AVAILABLE RECORDS
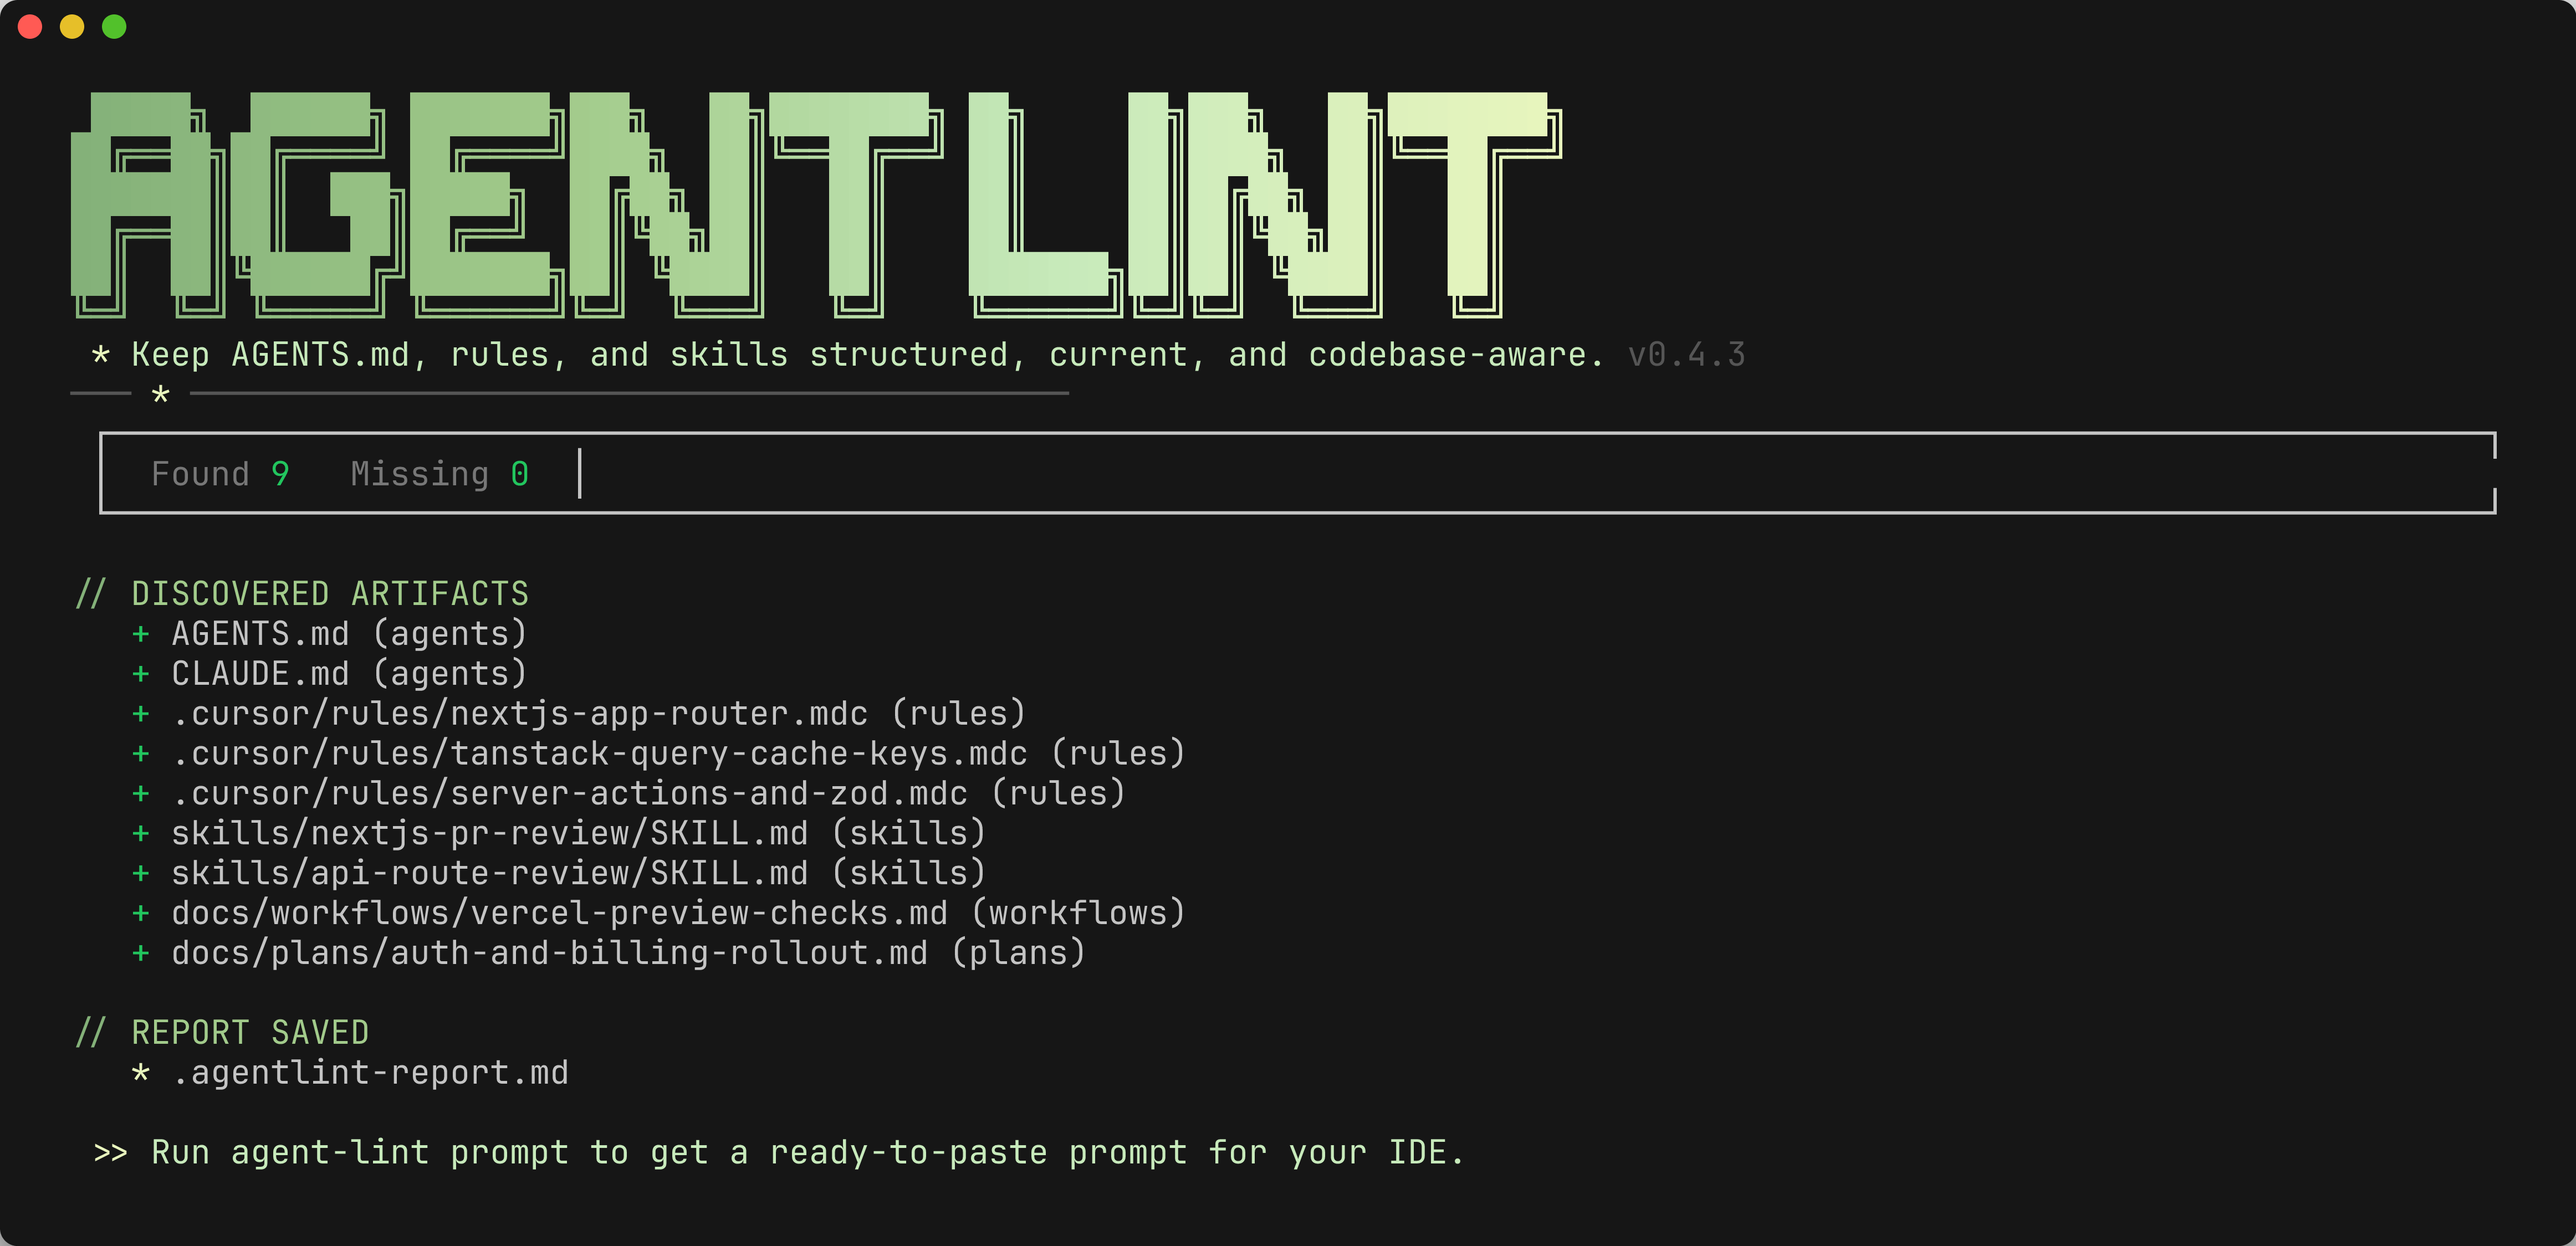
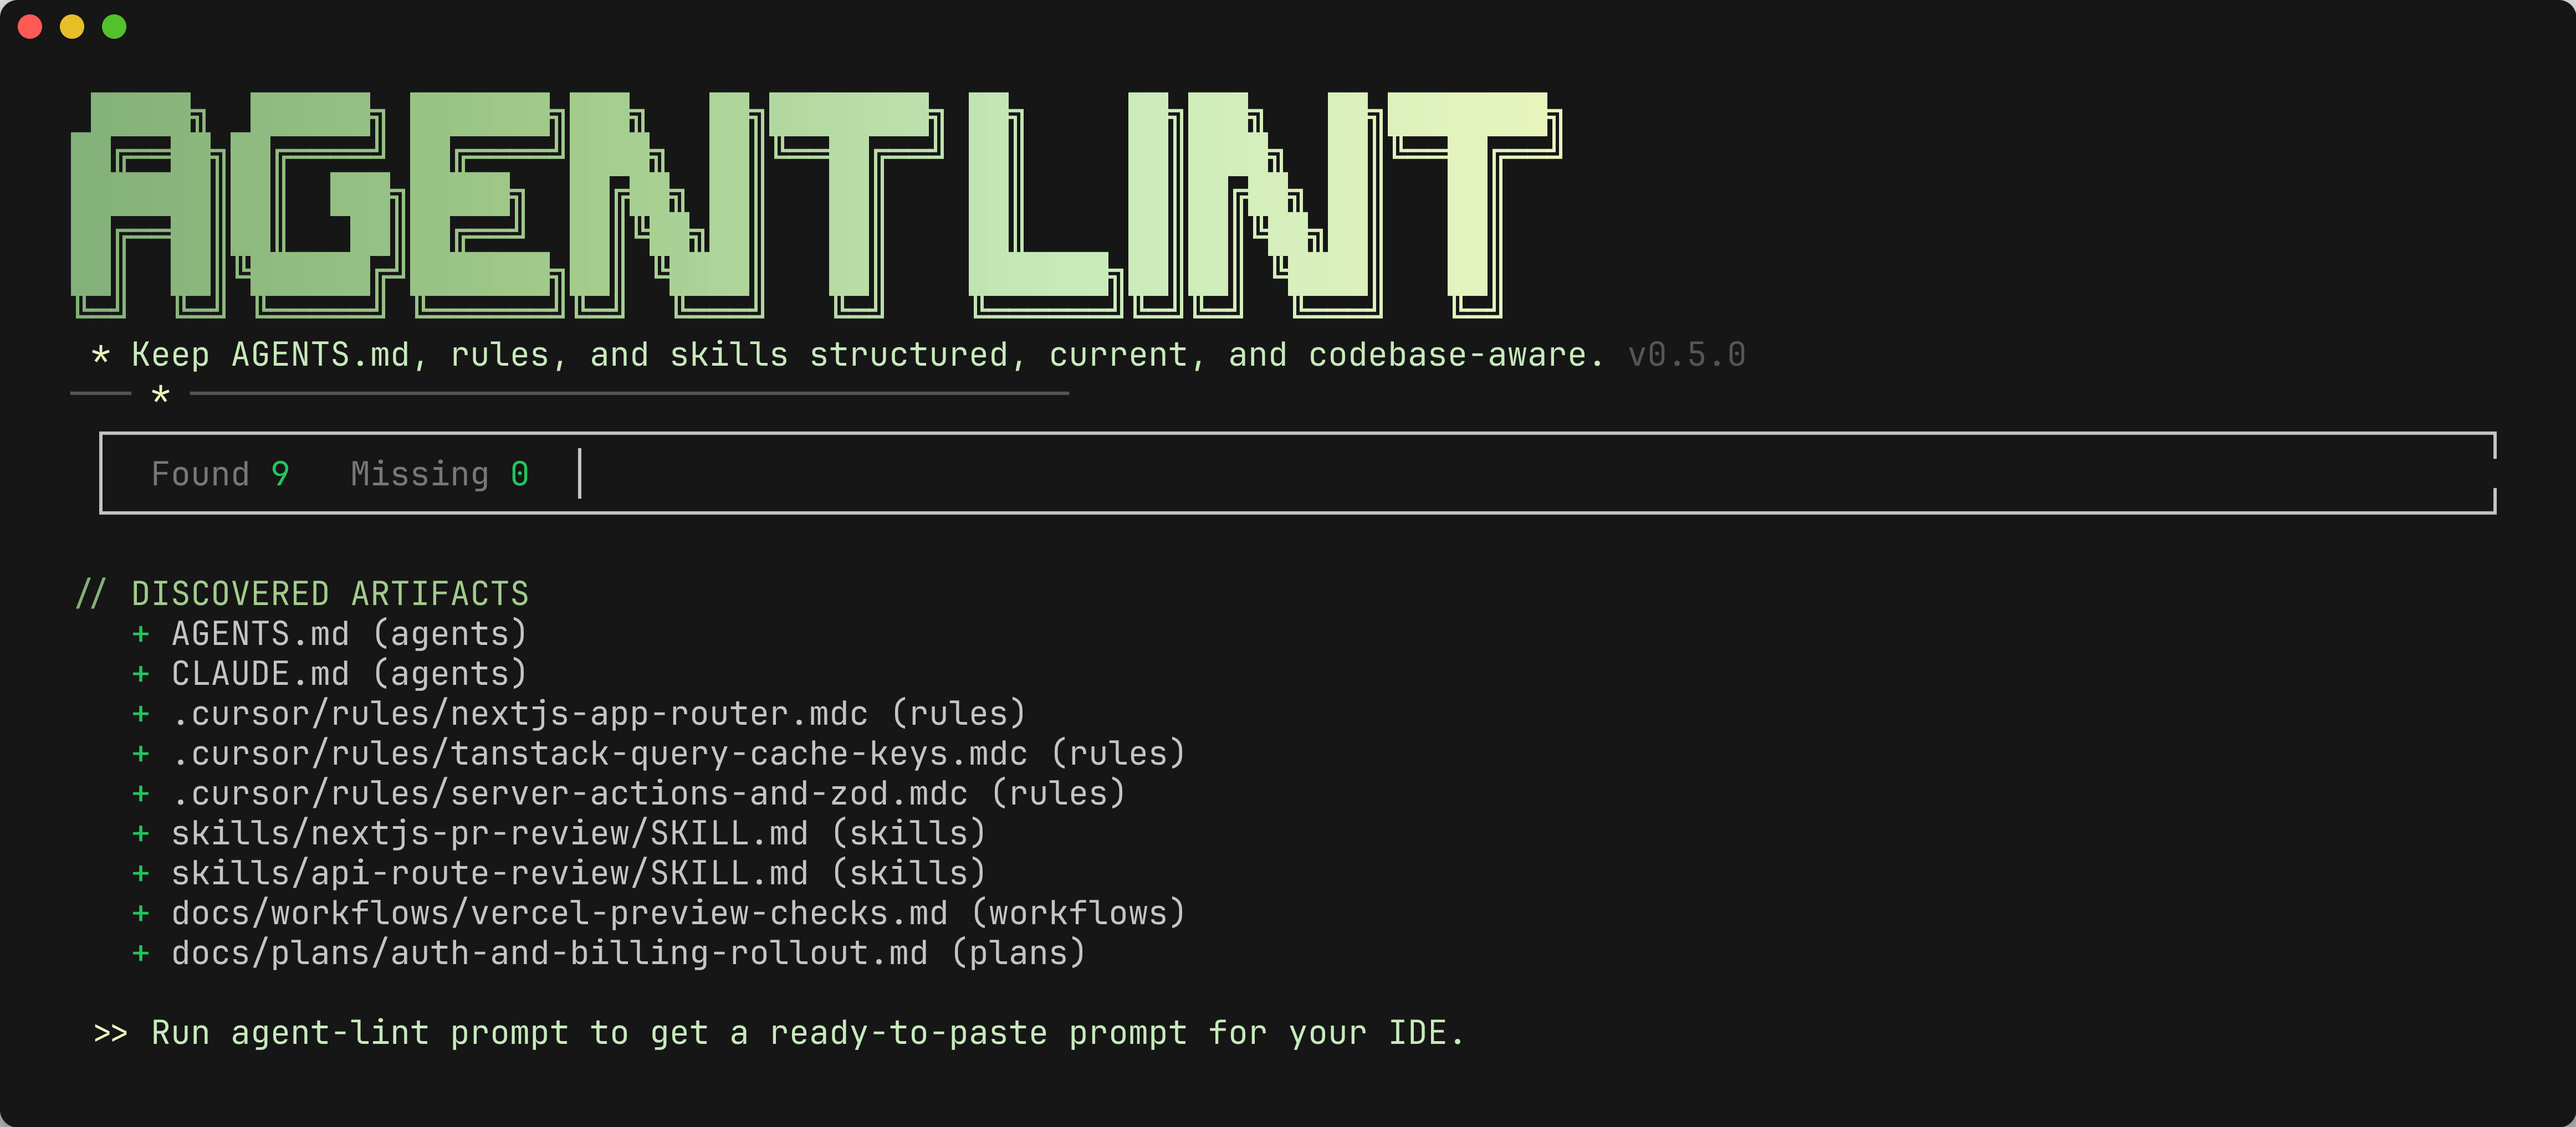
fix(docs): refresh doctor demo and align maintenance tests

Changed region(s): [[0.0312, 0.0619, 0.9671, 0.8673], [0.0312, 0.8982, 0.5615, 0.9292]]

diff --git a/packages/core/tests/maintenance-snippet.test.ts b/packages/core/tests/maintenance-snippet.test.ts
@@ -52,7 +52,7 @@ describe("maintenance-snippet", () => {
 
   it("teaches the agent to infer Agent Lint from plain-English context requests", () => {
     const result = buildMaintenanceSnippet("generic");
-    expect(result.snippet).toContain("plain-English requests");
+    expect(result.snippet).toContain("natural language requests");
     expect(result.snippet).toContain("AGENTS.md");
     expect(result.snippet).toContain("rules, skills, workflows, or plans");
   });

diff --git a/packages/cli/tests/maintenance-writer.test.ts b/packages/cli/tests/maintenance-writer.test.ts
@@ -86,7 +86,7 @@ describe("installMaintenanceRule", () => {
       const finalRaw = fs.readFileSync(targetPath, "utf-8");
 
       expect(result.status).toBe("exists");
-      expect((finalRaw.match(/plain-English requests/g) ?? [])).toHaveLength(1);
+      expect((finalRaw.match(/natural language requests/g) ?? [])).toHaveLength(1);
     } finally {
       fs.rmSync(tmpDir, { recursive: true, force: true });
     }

EXERCISE GOAL
Copy out each line of the data containing the string "expect".

REPLY TO THE TASK
-    expect(result.snippet).toContain("plain-English requests");
+    expect(result.snippet).toContain("natural language requests");
     expect(result.snippet).toContain("AGENTS.md");
     expect(result.snippet).toContain("rules, skills, workflows, or plans");
       expect(result.status).toBe("exists");
-      expect((finalRaw.match(/plain-English requests/g) ?? [])).toHaveLength(1);
+      expect((finalRaw.match(/natural language requests/g) ?? [])).toHaveLength(1);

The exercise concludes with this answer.